• DIRECTIONS: Each line in the entries below that holds the string "transform" must be copied.

• DATA SHOWN:
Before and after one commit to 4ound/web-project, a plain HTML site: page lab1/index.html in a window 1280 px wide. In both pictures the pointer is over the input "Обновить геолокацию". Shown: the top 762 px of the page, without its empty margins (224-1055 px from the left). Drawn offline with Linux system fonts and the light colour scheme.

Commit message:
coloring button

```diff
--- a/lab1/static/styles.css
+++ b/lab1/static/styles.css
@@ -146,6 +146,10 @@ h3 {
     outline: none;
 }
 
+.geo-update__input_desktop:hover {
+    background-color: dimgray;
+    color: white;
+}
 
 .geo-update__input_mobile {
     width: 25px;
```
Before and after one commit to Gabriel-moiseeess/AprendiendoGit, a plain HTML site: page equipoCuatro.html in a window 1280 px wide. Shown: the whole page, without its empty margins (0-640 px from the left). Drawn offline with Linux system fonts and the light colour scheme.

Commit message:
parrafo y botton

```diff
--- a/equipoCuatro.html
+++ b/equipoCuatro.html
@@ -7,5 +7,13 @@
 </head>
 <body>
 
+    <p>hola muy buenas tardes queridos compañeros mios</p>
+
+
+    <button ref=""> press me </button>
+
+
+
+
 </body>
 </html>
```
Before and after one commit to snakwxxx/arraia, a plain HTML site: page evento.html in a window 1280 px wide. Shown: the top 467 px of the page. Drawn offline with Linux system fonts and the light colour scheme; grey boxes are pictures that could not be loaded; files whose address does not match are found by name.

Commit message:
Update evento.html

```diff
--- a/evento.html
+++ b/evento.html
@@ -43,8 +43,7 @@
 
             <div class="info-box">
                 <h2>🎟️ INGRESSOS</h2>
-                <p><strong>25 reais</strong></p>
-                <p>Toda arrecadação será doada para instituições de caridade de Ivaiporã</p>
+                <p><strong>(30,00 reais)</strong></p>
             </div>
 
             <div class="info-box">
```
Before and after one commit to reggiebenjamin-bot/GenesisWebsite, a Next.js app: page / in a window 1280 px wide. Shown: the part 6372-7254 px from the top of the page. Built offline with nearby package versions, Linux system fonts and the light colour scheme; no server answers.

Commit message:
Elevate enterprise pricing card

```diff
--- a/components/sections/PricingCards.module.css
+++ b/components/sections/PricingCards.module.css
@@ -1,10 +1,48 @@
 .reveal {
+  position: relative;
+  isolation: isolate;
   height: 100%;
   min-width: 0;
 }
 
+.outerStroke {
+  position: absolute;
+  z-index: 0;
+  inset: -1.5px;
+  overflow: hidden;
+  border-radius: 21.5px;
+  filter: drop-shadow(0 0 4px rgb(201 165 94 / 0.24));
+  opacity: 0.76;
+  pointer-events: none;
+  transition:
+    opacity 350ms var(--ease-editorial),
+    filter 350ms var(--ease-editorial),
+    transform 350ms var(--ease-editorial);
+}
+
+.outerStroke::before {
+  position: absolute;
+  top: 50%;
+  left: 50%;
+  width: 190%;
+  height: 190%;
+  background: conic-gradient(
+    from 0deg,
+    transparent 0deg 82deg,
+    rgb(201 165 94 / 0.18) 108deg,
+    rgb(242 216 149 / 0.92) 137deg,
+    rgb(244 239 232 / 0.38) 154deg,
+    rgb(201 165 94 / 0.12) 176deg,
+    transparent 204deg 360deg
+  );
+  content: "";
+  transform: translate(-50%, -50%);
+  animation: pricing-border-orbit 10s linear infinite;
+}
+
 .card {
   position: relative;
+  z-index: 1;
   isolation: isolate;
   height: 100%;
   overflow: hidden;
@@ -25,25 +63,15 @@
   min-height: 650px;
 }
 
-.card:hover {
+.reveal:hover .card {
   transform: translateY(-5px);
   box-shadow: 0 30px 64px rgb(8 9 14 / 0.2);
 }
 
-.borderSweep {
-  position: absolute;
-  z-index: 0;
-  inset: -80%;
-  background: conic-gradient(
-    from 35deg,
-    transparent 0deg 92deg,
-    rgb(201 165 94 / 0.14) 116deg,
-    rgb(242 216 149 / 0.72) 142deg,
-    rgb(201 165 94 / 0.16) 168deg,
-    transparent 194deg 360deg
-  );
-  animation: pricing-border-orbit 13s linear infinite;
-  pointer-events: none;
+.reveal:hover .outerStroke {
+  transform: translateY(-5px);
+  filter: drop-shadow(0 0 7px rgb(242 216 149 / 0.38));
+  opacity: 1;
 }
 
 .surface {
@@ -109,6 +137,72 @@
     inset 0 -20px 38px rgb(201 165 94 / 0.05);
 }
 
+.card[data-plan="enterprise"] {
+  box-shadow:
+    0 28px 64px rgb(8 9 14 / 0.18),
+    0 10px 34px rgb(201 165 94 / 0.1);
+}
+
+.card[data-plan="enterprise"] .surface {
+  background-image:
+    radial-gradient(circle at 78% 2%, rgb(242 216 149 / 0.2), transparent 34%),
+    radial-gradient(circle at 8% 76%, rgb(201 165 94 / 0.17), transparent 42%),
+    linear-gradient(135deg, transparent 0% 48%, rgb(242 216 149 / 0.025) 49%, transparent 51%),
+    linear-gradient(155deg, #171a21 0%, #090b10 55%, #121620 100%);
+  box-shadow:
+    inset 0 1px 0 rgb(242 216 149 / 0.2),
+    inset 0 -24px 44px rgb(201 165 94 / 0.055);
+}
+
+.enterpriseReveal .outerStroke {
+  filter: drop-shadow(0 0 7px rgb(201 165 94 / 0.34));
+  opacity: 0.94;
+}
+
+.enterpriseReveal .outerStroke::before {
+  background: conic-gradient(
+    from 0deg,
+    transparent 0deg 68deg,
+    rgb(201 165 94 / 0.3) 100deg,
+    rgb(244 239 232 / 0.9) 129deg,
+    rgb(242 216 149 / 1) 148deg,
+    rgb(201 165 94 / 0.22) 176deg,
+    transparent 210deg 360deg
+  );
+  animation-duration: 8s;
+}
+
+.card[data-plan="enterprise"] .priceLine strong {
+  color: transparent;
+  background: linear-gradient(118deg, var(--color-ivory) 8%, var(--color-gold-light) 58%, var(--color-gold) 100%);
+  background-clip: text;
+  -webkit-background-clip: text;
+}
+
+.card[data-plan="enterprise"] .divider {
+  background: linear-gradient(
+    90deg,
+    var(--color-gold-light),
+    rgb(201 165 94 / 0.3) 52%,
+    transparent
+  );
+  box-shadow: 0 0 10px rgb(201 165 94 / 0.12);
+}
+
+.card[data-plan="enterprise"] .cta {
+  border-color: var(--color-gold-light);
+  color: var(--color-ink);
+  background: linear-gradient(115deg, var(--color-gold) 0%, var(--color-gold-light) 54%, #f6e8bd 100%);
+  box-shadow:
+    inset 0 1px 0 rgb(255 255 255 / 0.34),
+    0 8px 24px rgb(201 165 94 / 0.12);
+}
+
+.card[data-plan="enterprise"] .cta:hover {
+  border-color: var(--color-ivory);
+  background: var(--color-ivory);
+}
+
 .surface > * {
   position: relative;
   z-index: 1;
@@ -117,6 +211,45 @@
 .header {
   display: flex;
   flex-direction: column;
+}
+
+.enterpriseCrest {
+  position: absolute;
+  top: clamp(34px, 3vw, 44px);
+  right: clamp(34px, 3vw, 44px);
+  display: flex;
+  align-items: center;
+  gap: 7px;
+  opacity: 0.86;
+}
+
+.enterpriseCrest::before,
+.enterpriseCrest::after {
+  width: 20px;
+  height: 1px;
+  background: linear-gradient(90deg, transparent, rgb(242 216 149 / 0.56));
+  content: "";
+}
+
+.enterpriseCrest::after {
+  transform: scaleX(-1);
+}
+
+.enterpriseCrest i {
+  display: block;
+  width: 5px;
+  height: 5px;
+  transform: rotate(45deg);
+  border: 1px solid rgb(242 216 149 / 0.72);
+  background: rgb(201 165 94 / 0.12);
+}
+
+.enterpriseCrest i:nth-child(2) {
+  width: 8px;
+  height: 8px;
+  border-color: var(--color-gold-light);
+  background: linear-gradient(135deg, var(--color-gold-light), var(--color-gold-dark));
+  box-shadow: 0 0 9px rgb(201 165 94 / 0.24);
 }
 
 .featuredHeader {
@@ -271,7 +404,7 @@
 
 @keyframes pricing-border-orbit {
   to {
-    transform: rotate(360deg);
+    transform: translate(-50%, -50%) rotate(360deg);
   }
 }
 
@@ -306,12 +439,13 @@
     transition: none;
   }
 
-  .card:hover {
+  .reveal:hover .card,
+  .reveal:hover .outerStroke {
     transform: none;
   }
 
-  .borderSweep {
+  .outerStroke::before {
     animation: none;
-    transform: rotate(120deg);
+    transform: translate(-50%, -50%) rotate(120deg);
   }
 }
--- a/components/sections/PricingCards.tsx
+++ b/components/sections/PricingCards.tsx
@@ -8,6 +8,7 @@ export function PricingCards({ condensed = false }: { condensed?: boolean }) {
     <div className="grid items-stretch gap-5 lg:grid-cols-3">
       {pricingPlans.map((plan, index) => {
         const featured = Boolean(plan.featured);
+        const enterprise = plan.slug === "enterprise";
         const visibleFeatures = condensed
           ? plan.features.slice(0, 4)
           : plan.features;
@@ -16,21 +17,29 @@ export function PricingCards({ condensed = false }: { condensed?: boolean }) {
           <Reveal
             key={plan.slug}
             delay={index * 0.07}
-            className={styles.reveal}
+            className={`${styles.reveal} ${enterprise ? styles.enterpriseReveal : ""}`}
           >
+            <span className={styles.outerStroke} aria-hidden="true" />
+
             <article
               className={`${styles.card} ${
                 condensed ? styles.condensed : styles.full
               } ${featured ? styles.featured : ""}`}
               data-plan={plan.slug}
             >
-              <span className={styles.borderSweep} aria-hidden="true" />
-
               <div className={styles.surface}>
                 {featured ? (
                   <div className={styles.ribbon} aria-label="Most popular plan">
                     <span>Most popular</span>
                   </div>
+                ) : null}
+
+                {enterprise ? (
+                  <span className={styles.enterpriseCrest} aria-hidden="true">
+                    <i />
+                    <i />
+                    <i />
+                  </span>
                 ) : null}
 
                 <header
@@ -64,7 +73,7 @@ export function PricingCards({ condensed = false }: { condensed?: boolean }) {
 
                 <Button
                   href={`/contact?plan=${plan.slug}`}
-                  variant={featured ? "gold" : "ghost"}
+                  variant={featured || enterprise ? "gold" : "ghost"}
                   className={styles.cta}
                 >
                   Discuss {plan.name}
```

• TASK RESPONSE:
+    transform 350ms var(--ease-editorial);
+  transform: translate(-50%, -50%);
   transform: translateY(-5px);
+  transform: translateY(-5px);
+  transform: scaleX(-1);
+  transform: rotate(45deg);
-    transform: rotate(360deg);
+    transform: translate(-50%, -50%) rotate(360deg);
     transform: none;
-    transform: rotate(120deg);
+    transform: translate(-50%, -50%) rotate(120deg);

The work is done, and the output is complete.